Doctors: Injured Shone 'a walking miracle'
Surgeons in Germany have hailed British bobsleigh rider Serita Shone 'a walking miracle' after taking her first steps following a spine fracture.
The horror crash during a bobsleigh run at Winterberg just three weeks ago broke Shone's spinal column in half and moved it 15mm – only the second time the surgeons had ever seen a cord move more than 5mm and remain intact.
Her father, Ron, told the Daily Telegraph that Shone's recovery so far is unchartered territory for the medics.
"They said the maximum was normally between two and five millimetres before the spinal cord ruptures," he said. "The cord had also wrapped itself round some of the uprights of the vertebrae as well, so as far as they were concerned, she is a walking miracle.

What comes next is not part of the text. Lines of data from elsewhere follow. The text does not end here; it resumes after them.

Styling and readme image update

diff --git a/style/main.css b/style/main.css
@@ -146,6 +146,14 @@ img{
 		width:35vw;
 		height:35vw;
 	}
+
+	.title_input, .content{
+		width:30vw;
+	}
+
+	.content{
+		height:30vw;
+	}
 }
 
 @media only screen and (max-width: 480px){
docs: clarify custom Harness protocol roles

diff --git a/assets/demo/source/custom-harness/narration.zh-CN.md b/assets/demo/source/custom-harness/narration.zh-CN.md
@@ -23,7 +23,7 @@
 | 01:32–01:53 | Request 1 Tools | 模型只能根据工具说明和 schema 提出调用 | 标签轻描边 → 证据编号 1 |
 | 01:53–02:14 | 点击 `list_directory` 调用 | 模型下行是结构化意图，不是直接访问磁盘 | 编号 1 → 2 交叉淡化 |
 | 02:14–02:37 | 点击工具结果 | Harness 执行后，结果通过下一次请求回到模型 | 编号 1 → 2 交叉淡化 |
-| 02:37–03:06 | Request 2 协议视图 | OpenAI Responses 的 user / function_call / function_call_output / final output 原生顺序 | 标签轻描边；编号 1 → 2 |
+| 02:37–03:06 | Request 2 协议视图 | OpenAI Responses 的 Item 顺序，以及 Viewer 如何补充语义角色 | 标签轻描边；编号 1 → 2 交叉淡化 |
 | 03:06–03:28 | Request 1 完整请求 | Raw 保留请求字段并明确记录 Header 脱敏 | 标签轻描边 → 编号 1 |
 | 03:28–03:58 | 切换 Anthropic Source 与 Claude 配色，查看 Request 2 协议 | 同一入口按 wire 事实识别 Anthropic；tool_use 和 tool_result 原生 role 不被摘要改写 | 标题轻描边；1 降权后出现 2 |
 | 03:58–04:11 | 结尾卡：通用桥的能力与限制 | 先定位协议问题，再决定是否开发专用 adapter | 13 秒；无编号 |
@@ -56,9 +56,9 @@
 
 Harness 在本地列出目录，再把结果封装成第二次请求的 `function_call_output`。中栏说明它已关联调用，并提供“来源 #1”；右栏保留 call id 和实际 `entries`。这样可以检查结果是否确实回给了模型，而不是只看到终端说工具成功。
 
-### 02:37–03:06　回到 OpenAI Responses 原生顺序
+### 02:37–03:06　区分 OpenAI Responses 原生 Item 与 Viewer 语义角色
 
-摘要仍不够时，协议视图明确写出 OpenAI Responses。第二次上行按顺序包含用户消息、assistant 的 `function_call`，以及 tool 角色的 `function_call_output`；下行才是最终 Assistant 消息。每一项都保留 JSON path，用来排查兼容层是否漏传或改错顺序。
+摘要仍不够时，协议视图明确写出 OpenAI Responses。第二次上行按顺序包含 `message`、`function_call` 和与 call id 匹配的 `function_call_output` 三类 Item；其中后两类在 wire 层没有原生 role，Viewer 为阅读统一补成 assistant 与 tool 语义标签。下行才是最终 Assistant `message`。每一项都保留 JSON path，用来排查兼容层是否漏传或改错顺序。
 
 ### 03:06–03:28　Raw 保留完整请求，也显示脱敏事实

"The only other operation they had done where the cord had been displaced by such a degree was not to make a person walk, because that was just too late, but to allow them to use their lower bodily functions. It was unknown territory for them."
After surviving the 80mph impact, 22-year-old Shone had two major operations to insert stabilising rods into her spine and repair the back fracture. And despite the scale of her recovery, there are still uncertainties about what her eventual mobility will be. Shone is suffering partial paralysis in one leg which could leave her without full movement and a limp.
"The doctors are suggesting that the prognosis can go one of three ways," said Ron.
"The endgame is that she will play sport again. That is the top of the pyramid, but that is a very small, narrow area.
"In the middle of the pyramid, she will be able to walk in some kind of manner.
"The third scenario is that she will always be shuffling one leg. That is the bottom of the pyramid.
"But Serita is a very, very strong and willing girl."
Shone, who had only this winter switched from the heptathlon to compete in the bobsleigh, is expected to be airlifted from Germany back to Britain to continue her rehabilitation in around a week's time.